Levitt found success early on, and in July 1939, her work was published in Fortune magazine. In 1940, her Halloween photograph was included in the inaugural exhibition at Museum of Modern Art as part of its new photography section. In 1943, Levitt had her first solo exhibition at the Museum of Modern Art (Helen Levitt: Photographs of Children March 10-April 18).
In a rare interview in 2001 for NPR, Levitt talked about her street photography: “It was a very good neighbourhood for taking pictures in those days, because that was before television, there was a lot happening. And then the older people would sometimes be sitting out on the stoops because of the heat. They didn’t have air conditioning in those days. It was, don’t forget, in the late ’30s. So those neighbourhoods were very active.” (listen to/read the interview)
Levitt also worked in film and spent most of her time from 1949-59 as a full-time film editor and director. Notably, during this period, she worked on two documentary films, In the Street with friend and painter Janice Loeb and the writer James Agee, and The Quiet One (1948). The Quiet One writers, Sidney Meyers, Loeb, and Levitt, were nominated for the Best Writing, Story and Screenplay Academy Award. The film was also nominated for Best Documentary Feature. The National Board of Review named it the second best film of 1949. Levitt continued working in film making for almost twenty-five years.
When Levitt returned to photography in 1959, she was among the first photographers to work in colour. She received Guggenheim fellowships in 1959 and 1960 for these projects. Sadly, a great deal of Levitt’s early colour work was stolen from her New York apartment in the late 1960s.
Comprehensive surveys of Levitt’s work were held at the Sidney Janis Gallery in New York in 1980 and at the Laurence Miller Gallery in 1987. However, it was not until 1991 that she gained significant recognition when the first national retrospective of her work at the San Francisco Museum of Modern Art was held. The exhibition showed at other major museums including the International Center for Photography, New York (1997), and the Centre National la Photographie, Paris (2001). In 2007, Helen Levitt: Un Art de l’accident poetique, opened at the Fondation Henri Cartier-Bresson in Paris. In 2008, Levitt was the recipient of the Spectrum International Photography Prize which included a major retrospective at the Sprengel Museum in Hannover, Germany. Also in the fall of 2008, a major retrospective was held at FOAM Museum in Amsterdam. In that same year, Levitt received the Francis Greenburger award for excellence in the arts.

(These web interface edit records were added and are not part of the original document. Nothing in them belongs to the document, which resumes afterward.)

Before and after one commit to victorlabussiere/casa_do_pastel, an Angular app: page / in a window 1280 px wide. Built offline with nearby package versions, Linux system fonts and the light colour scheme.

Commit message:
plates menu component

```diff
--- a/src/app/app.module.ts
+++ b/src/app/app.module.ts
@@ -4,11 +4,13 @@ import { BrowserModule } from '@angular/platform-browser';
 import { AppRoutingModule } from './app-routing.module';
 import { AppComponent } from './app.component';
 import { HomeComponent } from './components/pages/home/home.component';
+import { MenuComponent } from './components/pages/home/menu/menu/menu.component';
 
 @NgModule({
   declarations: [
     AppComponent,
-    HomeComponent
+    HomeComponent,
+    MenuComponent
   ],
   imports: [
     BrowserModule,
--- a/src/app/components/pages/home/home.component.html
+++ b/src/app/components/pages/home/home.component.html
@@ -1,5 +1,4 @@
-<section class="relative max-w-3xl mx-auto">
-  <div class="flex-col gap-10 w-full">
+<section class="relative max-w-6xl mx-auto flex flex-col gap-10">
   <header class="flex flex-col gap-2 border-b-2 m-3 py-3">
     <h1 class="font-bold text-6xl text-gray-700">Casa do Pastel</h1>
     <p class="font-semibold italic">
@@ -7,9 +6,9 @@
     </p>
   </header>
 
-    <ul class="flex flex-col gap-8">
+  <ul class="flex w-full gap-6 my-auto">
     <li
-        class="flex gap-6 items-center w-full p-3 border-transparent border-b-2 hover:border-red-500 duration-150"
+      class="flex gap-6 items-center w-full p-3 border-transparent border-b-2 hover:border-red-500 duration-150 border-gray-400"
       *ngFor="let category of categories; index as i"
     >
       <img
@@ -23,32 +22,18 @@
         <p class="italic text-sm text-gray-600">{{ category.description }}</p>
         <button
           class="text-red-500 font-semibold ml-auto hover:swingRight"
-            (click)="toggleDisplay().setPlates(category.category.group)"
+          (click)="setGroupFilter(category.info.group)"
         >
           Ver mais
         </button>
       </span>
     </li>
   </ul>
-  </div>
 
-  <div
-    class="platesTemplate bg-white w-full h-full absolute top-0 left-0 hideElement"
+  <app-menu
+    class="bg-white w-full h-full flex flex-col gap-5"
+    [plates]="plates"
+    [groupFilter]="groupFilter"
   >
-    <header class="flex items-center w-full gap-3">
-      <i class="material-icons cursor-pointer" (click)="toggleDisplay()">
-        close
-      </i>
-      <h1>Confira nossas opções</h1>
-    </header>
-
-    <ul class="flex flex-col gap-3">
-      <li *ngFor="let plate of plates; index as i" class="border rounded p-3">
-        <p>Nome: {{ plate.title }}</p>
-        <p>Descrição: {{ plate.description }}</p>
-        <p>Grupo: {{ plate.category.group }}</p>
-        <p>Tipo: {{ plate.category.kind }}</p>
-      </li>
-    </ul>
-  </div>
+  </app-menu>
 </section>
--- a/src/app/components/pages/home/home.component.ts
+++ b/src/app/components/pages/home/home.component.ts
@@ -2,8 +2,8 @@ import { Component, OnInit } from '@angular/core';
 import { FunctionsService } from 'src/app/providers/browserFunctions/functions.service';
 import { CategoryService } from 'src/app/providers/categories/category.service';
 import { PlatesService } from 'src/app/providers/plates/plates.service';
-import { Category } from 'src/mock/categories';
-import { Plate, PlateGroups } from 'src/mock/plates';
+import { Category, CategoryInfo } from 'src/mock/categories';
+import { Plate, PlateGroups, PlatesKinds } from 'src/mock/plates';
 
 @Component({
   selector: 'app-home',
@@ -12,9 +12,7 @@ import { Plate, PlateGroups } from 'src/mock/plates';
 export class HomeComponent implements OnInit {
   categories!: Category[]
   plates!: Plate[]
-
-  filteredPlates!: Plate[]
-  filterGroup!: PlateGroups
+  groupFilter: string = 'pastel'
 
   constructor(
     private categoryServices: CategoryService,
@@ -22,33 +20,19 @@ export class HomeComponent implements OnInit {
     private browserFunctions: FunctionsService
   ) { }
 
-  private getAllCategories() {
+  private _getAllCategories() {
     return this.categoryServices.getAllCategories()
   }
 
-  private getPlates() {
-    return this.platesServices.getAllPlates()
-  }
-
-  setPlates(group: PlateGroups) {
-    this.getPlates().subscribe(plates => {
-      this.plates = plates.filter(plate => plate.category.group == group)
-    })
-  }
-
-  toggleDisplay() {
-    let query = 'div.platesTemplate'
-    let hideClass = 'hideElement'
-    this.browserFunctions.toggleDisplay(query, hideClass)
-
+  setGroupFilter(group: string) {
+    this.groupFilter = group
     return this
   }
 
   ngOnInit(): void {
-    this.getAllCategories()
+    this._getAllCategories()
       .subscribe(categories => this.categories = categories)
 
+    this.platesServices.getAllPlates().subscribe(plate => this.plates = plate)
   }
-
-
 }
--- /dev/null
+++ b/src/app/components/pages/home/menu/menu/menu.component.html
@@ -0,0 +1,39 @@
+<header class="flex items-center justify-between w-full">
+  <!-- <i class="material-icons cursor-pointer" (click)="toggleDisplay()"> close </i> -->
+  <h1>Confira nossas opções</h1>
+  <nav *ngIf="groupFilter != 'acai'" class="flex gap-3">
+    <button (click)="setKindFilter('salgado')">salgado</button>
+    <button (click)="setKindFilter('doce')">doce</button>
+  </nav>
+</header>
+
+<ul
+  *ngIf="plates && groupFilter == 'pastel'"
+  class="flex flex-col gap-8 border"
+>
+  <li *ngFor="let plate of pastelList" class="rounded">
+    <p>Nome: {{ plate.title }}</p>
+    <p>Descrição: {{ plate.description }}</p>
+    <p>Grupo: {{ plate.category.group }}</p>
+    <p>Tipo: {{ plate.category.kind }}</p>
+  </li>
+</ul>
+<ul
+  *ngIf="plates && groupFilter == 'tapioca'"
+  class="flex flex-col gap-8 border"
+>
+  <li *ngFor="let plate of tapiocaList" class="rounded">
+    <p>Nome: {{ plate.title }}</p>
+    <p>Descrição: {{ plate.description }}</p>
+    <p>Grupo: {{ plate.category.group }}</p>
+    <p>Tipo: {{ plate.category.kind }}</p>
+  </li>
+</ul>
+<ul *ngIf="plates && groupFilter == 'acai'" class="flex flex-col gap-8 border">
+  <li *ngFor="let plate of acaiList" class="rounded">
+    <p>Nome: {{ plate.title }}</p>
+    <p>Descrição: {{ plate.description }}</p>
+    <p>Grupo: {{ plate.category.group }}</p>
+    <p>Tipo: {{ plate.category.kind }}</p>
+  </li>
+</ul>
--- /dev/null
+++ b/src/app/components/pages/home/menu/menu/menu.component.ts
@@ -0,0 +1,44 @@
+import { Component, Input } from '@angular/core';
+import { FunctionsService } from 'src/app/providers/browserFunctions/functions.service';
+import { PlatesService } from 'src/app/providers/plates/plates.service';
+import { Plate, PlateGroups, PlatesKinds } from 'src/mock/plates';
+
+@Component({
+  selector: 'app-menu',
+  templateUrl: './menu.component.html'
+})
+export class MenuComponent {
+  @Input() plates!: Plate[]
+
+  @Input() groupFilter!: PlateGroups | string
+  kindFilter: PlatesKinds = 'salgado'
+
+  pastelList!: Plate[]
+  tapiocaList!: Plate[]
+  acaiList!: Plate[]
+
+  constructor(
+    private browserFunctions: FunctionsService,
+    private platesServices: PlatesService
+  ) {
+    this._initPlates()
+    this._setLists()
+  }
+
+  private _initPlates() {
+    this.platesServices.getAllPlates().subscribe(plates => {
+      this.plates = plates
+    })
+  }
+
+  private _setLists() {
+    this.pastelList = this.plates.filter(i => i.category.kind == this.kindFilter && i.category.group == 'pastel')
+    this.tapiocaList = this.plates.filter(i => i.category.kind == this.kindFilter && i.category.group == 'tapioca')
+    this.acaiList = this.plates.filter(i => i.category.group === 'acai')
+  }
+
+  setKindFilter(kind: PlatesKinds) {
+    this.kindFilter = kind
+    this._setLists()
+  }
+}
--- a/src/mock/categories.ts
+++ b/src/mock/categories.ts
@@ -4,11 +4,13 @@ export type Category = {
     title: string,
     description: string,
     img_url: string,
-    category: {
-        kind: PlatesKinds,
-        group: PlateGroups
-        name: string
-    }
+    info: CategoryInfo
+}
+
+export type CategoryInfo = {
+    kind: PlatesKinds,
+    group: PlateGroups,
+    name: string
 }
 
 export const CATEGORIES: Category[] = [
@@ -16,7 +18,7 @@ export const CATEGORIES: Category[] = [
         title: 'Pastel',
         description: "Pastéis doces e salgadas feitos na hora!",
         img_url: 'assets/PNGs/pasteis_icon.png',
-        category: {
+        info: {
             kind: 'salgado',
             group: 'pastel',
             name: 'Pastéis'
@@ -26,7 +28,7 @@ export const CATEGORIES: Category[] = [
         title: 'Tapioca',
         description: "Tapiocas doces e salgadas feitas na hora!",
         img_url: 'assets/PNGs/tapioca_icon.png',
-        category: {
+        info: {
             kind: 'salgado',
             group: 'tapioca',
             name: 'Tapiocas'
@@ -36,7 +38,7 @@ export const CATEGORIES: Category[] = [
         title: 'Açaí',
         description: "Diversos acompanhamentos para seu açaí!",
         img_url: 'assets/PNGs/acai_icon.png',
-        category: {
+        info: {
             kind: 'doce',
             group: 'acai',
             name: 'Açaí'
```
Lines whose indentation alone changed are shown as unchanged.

On March 29, 2009, Helen Levitt died in her sleep at the age of 95.
James Agee (1909-1955), a good friend of Levitt, wrote “Helen Levitt’s photographs seem to me as beautiful, perceptive, satisfying, and enduring as any lyrical work that I know. In their general quality and coherence, moreover, the photographs as a whole body, as a book, seem to me to combine into a unified view of the world, an uninsistent but irrefutable manifesto of a way of seeing, and in a gentle and wholly unpretentious way, a major poetic work.“
All images copyright © The Estate of Helen Levitt